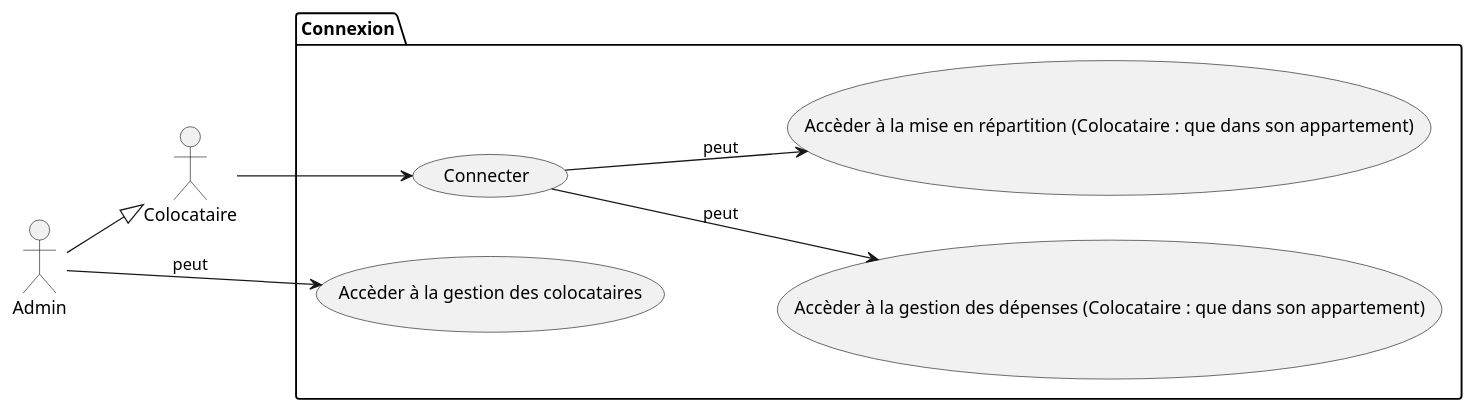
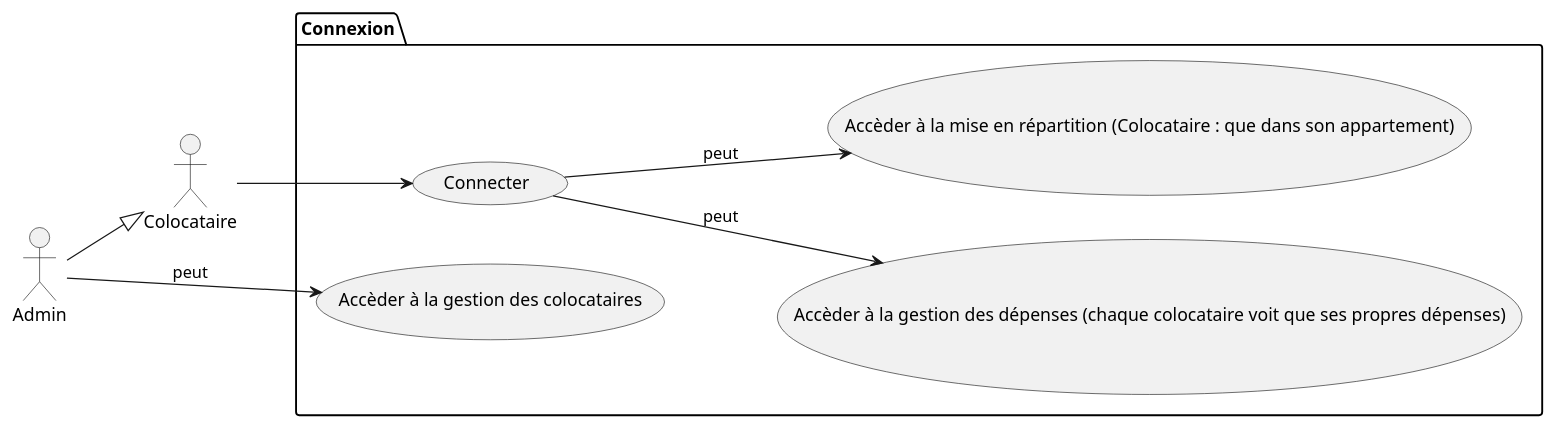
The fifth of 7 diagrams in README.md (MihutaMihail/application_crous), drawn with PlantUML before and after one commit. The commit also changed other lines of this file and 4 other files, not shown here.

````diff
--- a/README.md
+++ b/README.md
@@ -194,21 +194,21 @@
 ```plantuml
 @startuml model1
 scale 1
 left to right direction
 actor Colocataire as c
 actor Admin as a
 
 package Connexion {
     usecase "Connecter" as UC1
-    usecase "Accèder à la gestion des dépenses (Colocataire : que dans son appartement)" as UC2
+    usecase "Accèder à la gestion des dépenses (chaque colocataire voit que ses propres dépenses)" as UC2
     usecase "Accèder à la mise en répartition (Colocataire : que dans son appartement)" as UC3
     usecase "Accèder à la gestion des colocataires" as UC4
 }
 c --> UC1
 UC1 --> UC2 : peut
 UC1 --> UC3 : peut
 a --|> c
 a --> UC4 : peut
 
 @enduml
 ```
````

- - -

WHAT TO PRODUCE: Omit every picture, then reproduce the rest of the listing exactly.

TASK RESULT:
The fifth of 7 diagrams in README.md (MihutaMihail/application_crous), drawn with PlantUML before and after one commit. The commit also changed other lines of this file and 4 other files, not shown here.

````diff
--- a/README.md
+++ b/README.md
@@ -194,21 +194,21 @@
 ```plantuml
 @startuml model1
 scale 1
 left to right direction
 actor Colocataire as c
 actor Admin as a
 
 package Connexion {
     usecase "Connecter" as UC1
-    usecase "Accèder à la gestion des dépenses (Colocataire : que dans son appartement)" as UC2
+    usecase "Accèder à la gestion des dépenses (chaque colocataire voit que ses propres dépenses)" as UC2
     usecase "Accèder à la mise en répartition (Colocataire : que dans son appartement)" as UC3
     usecase "Accèder à la gestion des colocataires" as UC4
 }
 c --> UC1
 UC1 --> UC2 : peut
 UC1 --> UC3 : peut
 a --|> c
 a --> UC4 : peut
 
 @enduml
 ```
````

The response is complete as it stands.